WORK REQUEST: The pictures are to be dropped, and the records below are to be restated word for word.

DATA EXCERPTS:
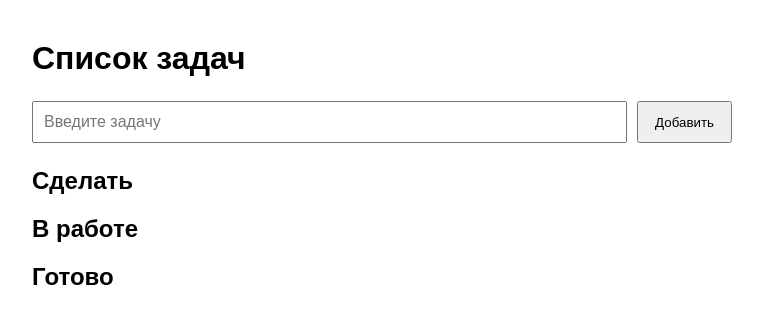
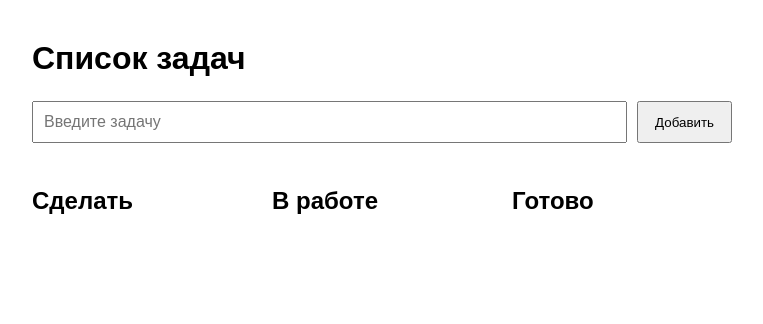
Before and after one commit to cytns/todo-flask, a Flask app: page / in a window 1280 px wide. Shown: the top 324 px of the page, without its empty margins (258-1021 px from the left). Run offline with Flask 3, Linux system fonts and the light colour scheme; data that the repository does not hold is empty.

Commit message:
Канбан стиль доски

```diff
--- a/static/style.css
+++ b/static/style.css
@@ -39,3 +39,20 @@ li {
 a {
   margin-left: 10px;
 }
+
+.board {
+  display: flex;
+  gap: 20px;
+}
+
+.column {
+  flex: 1;
+  min-width: 0;
+  overflow-wrap: anywhere;
+}
+
+@media (max-width: 600px) {
+  .board {
+    flex-direction: column;
+  }
+}
--- a/templates/index.html
+++ b/templates/index.html
@@ -2,6 +2,7 @@
 <html lang="ru">
   <head>
     <meta charset="UTF-8" />
+    <meta name="viewport" content="width=device-width, initial-scale=1" />
     <title>Todo List</title>
     <link
       rel="stylesheet"
@@ -16,6 +17,8 @@
 
       <button type="submit">Добавить</button>
     </form>
+    <div class="board">
+      <div class="column">
         <h2>Сделать</h2>
         <ul>
           {% for task in tasks %}
@@ -30,6 +33,8 @@
           {% endfor %}
         </ul>
 
+      </div>
+      <div class="column">
         <h2>В работе</h2>
         <ul>
           {% for task in tasks %}
@@ -43,6 +48,8 @@
           {% endfor %}
         </ul>
 
+      </div>
+      <div class="column">
         <h2>Готово</h2>
         <ul>
           {% for task in tasks %}
@@ -54,5 +61,7 @@
           {% endif %}
           {% endfor %}
         </ul>
+      </div>
+    </div>
   </body>
 </html>
```
Lines whose indentation alone changed are shown as unchanged.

RESULT OF THE TASK:
Before and after one commit to cytns/todo-flask, a Flask app: page / in a window 1280 px wide. Shown: the top 324 px of the page, without its empty margins (258-1021 px from the left). Run offline with Flask 3, Linux system fonts and the light colour scheme; data that the repository does not hold is empty.

Commit message:
Канбан стиль доски

```diff
--- a/static/style.css
+++ b/static/style.css
@@ -39,3 +39,20 @@ li {
 a {
   margin-left: 10px;
 }
+
+.board {
+  display: flex;
+  gap: 20px;
+}
+
+.column {
+  flex: 1;
+  min-width: 0;
+  overflow-wrap: anywhere;
+}
+
+@media (max-width: 600px) {
+  .board {
+    flex-direction: column;
+  }
+}
--- a/templates/index.html
+++ b/templates/index.html
@@ -2,6 +2,7 @@
 <html lang="ru">
   <head>
     <meta charset="UTF-8" />
+    <meta name="viewport" content="width=device-width, initial-scale=1" />
     <title>Todo List</title>
     <link
       rel="stylesheet"
@@ -16,6 +17,8 @@
 
       <button type="submit">Добавить</button>
     </form>
+    <div class="board">
+      <div class="column">
         <h2>Сделать</h2>
         <ul>
           {% for task in tasks %}
@@ -30,6 +33,8 @@
           {% endfor %}
         </ul>
 
+      </div>
+      <div class="column">
         <h2>В работе</h2>
         <ul>
           {% for task in tasks %}
@@ -43,6 +48,8 @@
           {% endfor %}
         </ul>
 
+      </div>
+      <div class="column">
         <h2>Готово</h2>
         <ul>
           {% for task in tasks %}
@@ -54,5 +61,7 @@
           {% endif %}
           {% endfor %}
         </ul>
+      </div>
+    </div>
   </body>
 </html>
```
Lines whose indentation alone changed are shown as unchanged.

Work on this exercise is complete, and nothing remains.